In Ireland we try to sustain part-time farming as well as small production of selected food items - cheese, jams etc. Another important area of activity is promotion of small enterprises such as fashion industries producing tweed or linen. Tweed is a particular cloth made from sheep’s wool. It is a traditional tailoring cloth in Ireland and in some places people work on producing fashion items. There are also associated jobs created through the processing of wool and so on. There is a long tradition of promoting the development of tourism. While there are limitations to tourism – it creates seasonal and low paid jobs and profits tend to accumulate among a few local business owners – it does also creates jobs and does stimulate certain economic activity.

Most of these enterprises are very small, employing three or four people, but they constitute a variety of activity in these areas and many do very well. They contribute to the creation of local markets and regenerate the production of food locally, in a context where people are more discerning in their choice of food – reflecting concerns about healthy eating and the use of chemicals in mass food production.

Certainly they are based on technologies, often advanced modern technologies (digital or linked to computers). But it is small technology that people are comfortable to use such as the micro technologies for small scale production of special select beers, smoked fish, micro bakeries etc.

And there are growing local opportunities. For example, there is a growing demand for quality food. People are fed up with mass produced tasteless food and the organic market concept is becoming popular and is growing.

We need to think in terms of tangible things that are meaningful to the forces of supply (producers) and demand (consumers). We also need to create jobs so people can stay in the area and generate some kind of local economy, that’s what makes people stakeholders in their local area. But this to a very big extent depends on local democracy, and the participation and the stage of development of a local community. People think about creating viable and sustainable villages but this is only possible when there are equal opportunities within communities. This is what partnerships can help to promote.

I really wish success to all those promoting and assisting community development in Russia. I wish success to the initiatives taken by the Institute in which Gleb Tyurin works and to the Global Village network. I hope that greater links are established between Irish and Russian communities in the pursuit of knowledge and mutual learning. Links is very important in promoting new thinking.

With new technology it is possible to arrange video bridges between communities in Ireland and Archangelsk region (or any other region in Russia). In this way we can establish exchange of knowledge and experience.

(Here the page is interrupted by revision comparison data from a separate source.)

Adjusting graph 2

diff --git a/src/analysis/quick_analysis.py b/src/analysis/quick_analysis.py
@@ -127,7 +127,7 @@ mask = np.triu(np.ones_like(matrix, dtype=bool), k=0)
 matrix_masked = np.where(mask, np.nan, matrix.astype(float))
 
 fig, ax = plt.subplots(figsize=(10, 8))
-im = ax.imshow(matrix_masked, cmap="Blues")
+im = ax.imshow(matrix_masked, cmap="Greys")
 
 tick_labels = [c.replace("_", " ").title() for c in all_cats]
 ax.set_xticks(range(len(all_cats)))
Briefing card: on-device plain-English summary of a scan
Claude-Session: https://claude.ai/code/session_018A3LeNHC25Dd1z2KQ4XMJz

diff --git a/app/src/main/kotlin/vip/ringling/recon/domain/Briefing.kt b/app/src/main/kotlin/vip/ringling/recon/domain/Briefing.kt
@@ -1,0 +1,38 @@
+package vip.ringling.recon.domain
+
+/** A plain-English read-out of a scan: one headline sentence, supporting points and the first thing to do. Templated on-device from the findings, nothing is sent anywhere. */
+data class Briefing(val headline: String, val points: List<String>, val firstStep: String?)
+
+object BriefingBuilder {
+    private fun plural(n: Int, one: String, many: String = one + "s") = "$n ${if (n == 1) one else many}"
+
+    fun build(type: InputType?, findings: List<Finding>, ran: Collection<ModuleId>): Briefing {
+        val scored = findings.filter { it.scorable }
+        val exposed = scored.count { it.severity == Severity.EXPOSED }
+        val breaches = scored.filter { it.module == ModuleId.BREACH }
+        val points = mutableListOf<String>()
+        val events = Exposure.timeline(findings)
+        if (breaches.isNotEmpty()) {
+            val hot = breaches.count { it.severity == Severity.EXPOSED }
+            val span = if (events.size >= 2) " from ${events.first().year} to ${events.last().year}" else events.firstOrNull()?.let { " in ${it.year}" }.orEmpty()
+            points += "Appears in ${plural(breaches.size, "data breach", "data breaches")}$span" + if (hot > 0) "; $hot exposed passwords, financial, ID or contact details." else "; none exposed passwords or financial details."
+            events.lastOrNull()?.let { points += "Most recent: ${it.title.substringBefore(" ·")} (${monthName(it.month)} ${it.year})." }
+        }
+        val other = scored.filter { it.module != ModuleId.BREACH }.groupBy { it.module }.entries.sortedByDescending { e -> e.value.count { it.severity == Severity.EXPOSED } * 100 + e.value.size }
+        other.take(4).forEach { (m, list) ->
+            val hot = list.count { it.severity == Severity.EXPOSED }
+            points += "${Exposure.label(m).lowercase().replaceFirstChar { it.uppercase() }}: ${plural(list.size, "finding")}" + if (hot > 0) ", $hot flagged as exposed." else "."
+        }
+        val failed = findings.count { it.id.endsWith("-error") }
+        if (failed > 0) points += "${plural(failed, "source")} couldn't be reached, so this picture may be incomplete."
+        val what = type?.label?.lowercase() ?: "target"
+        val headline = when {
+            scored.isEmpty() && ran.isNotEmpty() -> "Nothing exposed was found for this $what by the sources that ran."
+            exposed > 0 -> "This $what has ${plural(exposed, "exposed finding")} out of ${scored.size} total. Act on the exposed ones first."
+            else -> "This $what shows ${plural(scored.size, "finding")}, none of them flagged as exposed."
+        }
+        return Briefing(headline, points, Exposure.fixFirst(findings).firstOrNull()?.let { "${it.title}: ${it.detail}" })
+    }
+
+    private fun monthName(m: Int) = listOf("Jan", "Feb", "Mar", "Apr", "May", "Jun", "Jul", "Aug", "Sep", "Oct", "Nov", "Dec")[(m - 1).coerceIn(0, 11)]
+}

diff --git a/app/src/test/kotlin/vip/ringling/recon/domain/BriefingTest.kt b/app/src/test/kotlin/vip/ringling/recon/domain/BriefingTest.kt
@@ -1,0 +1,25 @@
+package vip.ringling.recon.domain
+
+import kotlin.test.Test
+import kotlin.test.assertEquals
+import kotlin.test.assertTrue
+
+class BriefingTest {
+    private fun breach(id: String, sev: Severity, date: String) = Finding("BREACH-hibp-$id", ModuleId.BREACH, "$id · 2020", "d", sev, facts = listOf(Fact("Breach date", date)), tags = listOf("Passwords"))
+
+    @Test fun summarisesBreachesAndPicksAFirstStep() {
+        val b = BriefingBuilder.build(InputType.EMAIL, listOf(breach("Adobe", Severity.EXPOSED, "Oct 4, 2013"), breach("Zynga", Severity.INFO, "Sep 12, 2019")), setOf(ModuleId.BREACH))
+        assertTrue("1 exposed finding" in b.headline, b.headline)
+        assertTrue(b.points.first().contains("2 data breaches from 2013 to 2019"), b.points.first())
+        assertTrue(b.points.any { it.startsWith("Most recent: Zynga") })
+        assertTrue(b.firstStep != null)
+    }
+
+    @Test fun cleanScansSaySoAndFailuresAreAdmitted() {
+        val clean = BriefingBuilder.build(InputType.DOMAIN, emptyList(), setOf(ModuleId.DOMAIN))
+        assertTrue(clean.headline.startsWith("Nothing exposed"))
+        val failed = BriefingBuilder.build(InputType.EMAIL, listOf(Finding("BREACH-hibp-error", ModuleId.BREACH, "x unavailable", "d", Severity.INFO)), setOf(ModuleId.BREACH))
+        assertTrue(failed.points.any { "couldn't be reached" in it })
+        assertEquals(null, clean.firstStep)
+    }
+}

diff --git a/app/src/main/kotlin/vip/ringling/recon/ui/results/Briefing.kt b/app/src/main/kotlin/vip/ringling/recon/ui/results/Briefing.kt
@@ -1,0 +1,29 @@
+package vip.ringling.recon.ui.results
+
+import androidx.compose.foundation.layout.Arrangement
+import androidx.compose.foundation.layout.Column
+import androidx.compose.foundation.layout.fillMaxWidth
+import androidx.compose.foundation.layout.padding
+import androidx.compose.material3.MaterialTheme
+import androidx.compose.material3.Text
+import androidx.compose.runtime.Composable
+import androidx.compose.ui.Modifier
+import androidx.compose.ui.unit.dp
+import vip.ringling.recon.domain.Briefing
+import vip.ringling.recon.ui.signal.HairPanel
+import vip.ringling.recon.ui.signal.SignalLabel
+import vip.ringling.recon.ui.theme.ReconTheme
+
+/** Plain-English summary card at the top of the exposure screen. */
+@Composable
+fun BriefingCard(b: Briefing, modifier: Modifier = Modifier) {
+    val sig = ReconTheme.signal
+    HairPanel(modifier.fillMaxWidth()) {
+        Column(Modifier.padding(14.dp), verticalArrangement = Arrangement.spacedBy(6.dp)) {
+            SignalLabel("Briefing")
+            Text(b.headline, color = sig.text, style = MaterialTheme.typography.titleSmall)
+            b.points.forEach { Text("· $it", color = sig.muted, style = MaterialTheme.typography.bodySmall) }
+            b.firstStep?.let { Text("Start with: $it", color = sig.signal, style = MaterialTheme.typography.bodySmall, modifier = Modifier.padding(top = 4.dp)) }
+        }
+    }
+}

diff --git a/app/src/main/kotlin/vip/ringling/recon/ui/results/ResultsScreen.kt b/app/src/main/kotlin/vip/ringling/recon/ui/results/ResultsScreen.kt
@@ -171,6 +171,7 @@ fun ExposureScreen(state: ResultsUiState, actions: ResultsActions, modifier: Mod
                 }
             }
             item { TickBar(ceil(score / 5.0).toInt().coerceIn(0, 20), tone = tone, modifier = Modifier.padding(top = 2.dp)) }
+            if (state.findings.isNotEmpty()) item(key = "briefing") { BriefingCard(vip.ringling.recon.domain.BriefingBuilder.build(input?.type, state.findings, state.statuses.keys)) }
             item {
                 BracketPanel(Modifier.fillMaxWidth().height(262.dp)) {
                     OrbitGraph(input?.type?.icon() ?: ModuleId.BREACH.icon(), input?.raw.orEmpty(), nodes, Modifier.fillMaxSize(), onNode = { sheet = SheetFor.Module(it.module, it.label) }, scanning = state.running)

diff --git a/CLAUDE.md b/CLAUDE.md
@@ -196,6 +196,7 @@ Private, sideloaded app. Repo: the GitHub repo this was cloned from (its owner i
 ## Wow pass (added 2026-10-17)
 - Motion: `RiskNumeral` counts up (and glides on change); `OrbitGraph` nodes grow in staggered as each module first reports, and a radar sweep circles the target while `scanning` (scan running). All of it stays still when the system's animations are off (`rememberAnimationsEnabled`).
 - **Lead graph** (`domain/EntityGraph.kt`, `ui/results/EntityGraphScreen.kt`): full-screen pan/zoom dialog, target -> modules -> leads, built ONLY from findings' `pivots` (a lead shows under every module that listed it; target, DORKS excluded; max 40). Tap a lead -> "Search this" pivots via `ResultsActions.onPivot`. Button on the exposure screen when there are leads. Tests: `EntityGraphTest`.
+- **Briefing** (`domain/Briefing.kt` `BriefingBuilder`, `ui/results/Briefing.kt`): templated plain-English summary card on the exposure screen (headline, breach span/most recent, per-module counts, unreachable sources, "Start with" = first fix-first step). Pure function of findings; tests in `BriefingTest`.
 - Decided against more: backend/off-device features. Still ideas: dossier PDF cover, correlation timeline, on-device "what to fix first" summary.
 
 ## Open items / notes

I wish you success in your work, bearing in mind that the biggest challenge is the mind set of people. If they see no hope, can’t see the horizon, as often happens, there is not the slightest hope for the village or community. But if we manage to create hope and vision, things will change.

Views: 135

Comment by Richard O'Farrell on May 8, 2010 at 9:34am
As a new member of Global Villages, and fellow Irishman, I was delighted to now read your excellent article/ interview and the sheer commitment to Community Development Hubs as a toolbox for change. I am particularly captured by your closing point:"......... bearing in mind that the biggest challenge is the mind set of people. If they see no hope, can’t see the horizon, as often happens, there is not the slightest hope for the village or community. But if we manage to create hope and vision, things will change. things stood out for me", For me the glue logic that first binds and empowers a community is having one vision for themselves as a community linked to a national vision, it is that which unifies and compels them into positive action that breeds community benefits.


You need to be a member of Global Villages Network to add comments!

Join Global Villages Network

© 2022   Created by Franz Nahrada.   Powered by

Report an Issue  |  Terms of Service